The British Columbia government seems hellbent on staking the province’s future on natural resource development. Like liquefied natural gas (LNG) and fracking are the unequivocal answer to all our problems.
Meanwhile, on Thursday night (May 15), a gathering of B.C.’s vibrant technology industries, world leaders in their fields, filled Science World with ideas and projects that will generate more revenue than any gas field.
NextBC was further proof that B.C. is at the forefront of the knowledge economy despite the priorities of the provincial government.

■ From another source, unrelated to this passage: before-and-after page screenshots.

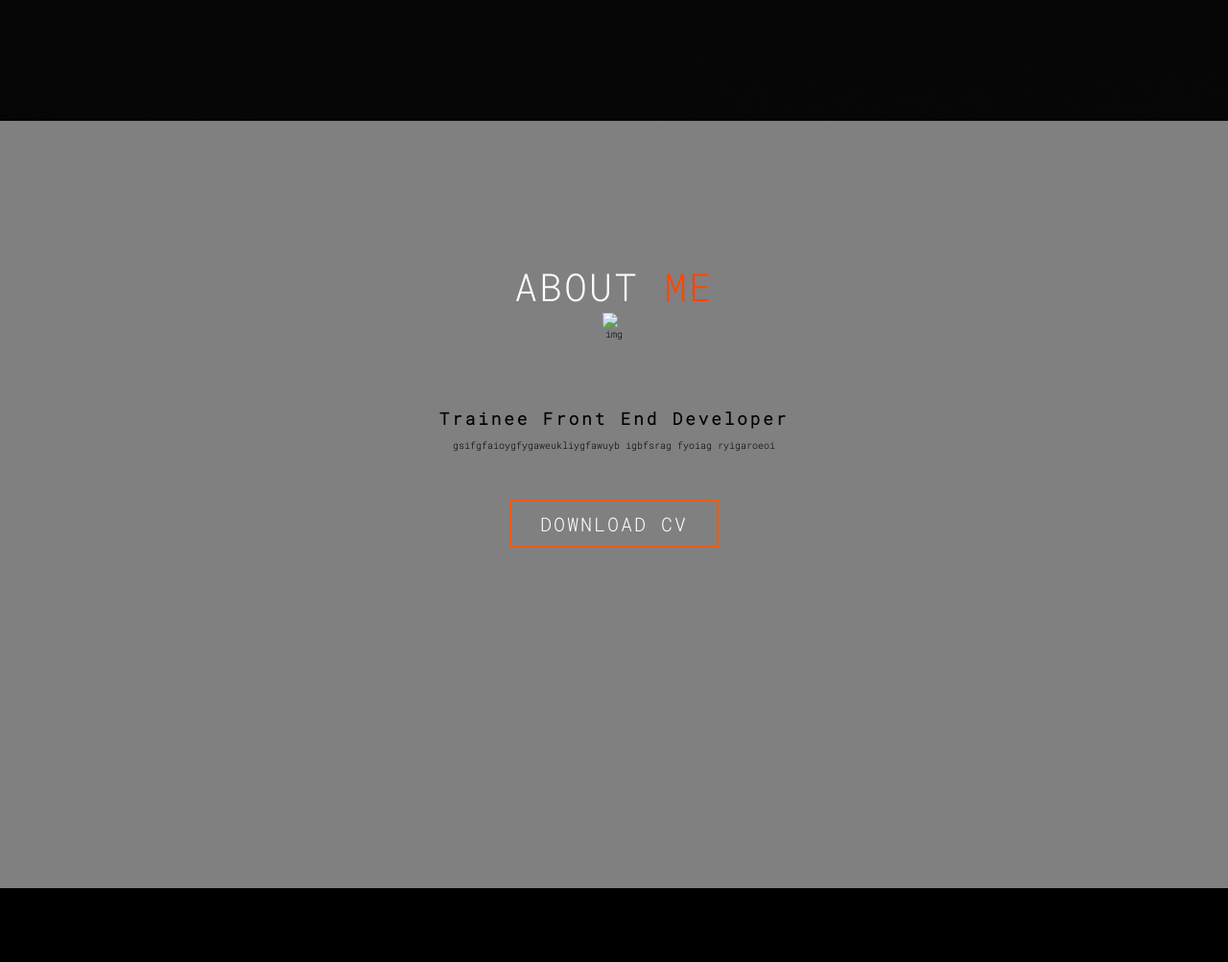
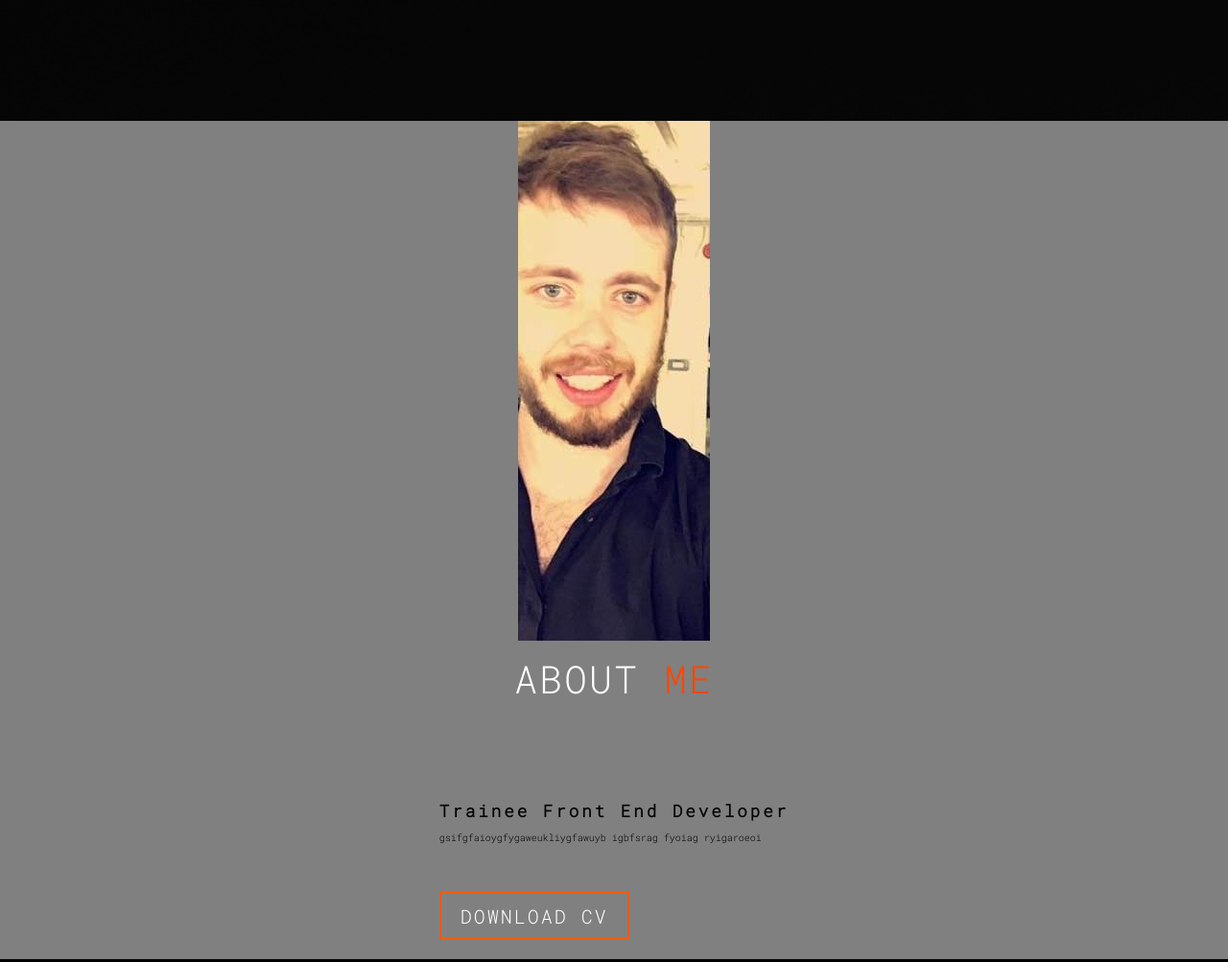
Before and after one commit to bc888/bc888.github.io, a plain HTML site: page index.html in a window 1280 px wide. Shown: the part 740-1743 px from the top of the page at 96% size. Drawn offline with Linux system fonts and the light colour scheme.

Commit message:
end of day save

```diff
--- a/index.html
+++ b/index.html
@@ -15,19 +15,19 @@
     <div class="nav-wrapper">
         <div class="left-side">
             <div class="nav-link-wrapper">
-                <a href="index.html">Home</a>
+                <a href="#home">Home</a>
             </div>
 
             <div class="nav-link-wrapper">
-                <a href="index.html">About</a>
+                <a href="#about">About</a>
             </div>
 
             <div class="nav-link-wrapper">
-                <a href="index.html">Projects</a>
+                <a href="#projects">Projects</a>
             </div>
 
             <div class="nav-link-wrapper">
-                <a href="index.html">Skills</a>
+                <a href="#skills">Skills</a>
             </div>
 
             <div class="nav-link-wrapper">
@@ -63,9 +63,7 @@
         <div class="about container">
             <div class="col-left">
                 <div class="about-img">
-                    <div class="about img">
-                        <img src="" alt="img">
-                    </div>
+                        <img src="Img_website/img_me.jpg" alt="img">
                 </div>
             </div>
                 <div class="col-right">
--- a/style.css
+++ b/style.css
@@ -46,22 +46,22 @@ a{
 
 /* about Section*/
 
+    .about-img {
+
+        float: left;
+        justify-content: ;
+
+
+    }
+
+
     #about .about {
         justify-content: flex-start;
         flex-direction: column;
-        text-align: center;
-        margin: 0 auto;
-        padding: 100px 0;
+        text-align: left;
+
         background-color: gray;
 
-    }
-    #about .col-left{
-        width: 25px;
-        height: 36px;
-    }
-
-    #about .col-right{
-        width:100%;
     }
 
     #about .col-right h2{
@@ -76,8 +76,9 @@ a{
     }
 
     #about .col-right .cta{
-        color: white;
         margin-bottom: 20px;
+        padding: 10px 20px;
+        font-size: 2rem;
     }
 
     #about .section-title{
@@ -307,7 +308,7 @@ a{
 @keyframes my_name_reveal{
     100% {
         color: orangered;
-        font-weight: 500 ;
+        font-weight: 450 ;
 
     }
 }
```
Also changed, not shown: Img_website/Coding Image 2.jpg (deleted), Img_website/img_me.jpg (added), 1 other file.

Twenty-five of the province’s most innovative companies displayed and demonstrated their technology innovations and solutions in the Eureka Gallery.
Howard Donaldson, president of DigiBC, which produced the event, said that the 25 were “companies who are working on breakthrough technology”. They included small and large organizations that were both new and established, and represented a number of different sectors.
Among them, Internet applications including Hootsuite’s social media management tools, the dating website Plenty of Fish, identity verification from Trulioo (get it? “truly you”), and Payfirma and PayWith e-commerce solutions.
Recon was on hand with its Jet heads-up display, which is like Google Glass but mounted to Oakley-type sunglasses, and designed for “high intensity environments” like cycling, skiing, and snowboarding.
Also in the showcase were power and energy technologies like Elix Wireless’s charging and medical solutions and the surgical nurse training simulation app from Conquer Mobile.
Electronic Arts Canada was on hand showing the technology that went into the development of it’s mixed martial arts video game, EA Sports UFC, arriving on the PS4 and Xbox One in June.
Other entertainment technologies included CineCoup and Gener8, a company founded by former EA and Radical Entertainment exec Rory Armes and featuring the talents of former Radical studio head Tim Bennison and executive Danielle Rockel. Rockel explained that Gener8 has developed proprietary technology to convert 2-D films into 3-D, and has worked on the likes of 300: Rise of an Empire and Iron Man 3. Gener8 will also be converting The Grandmaster, written and directed by Wong Kar-wai and released in 2013, about the life of the man who trained Bruce Lee.
And leading the category of “that happens in B.C.?” was Burnaby’s D-Wave, which is a foremost quantum computer researcher and manufacturer. While conventional computers store data in bits, which are represented by zeroes and ones, quantum computers use “qubits” which can “exist in a state of zero and one simultaneously”. D-Wave quantum computing systems are being used by the likes of NASA and Google.
Later in the evening was a presentation of awards to companies deemed to have the most outstanding innovation. In his opening remarks, Donaldson said that a “do it at all cost attitude is central to innovation”.
“I congratulate the companies for stepping outside the status quo,” he added.
The five finalists for most innovative tech company were Avigilon, Captherm, D-Wave, General Fusion, and Urthecast. Representatives from the five companies were subjected to a series of questions from a judging panel to determine the gold, silver, and bronze winners.
Avigilon develops high-definition security video provider. Captherm has a new cooling technology that is superior to other cooling solutions. General Fusion hopes to prove its technology in the next two years, and claims to be only eight years away from commercialization of fusion reactor power plants. Urthecast is able to provide Earth images at a low cost, and is only months away from delivering high-definition images of the planet from space to our televisions and computers.
Awards went to:
- Audience choice award: Fusion Pipe Software Solutions (cybersecurity services)
- Bronze award: Avigilon
- Silver award: D-Wave Systems
- Gold award: General Fusion
In addressing the crowd during the awards, Andrew Wilkinson, minister of technology, innovation, and citizen’s services, admitted that the tech industry’s GDP is bigger than all the province’s resource industries combined.
But then, in a keynote address, Andrew Harries, founder of Sierra Wireless and now a venture capitalist, talked about seeing a sign that read, “Yes to clean jobs, no to pipelines” and said that he was fully supportive of the idea, but that the tech sector would have to significantly “up its game” if it planned to replace the revenues generated by resource extraction.
It still seems short-sighted of Premier Christy Clark to be reticent in publicly acknowledging the importance of the tech sector to B.C. And to gamble all our futures on something as tenuous as LNG.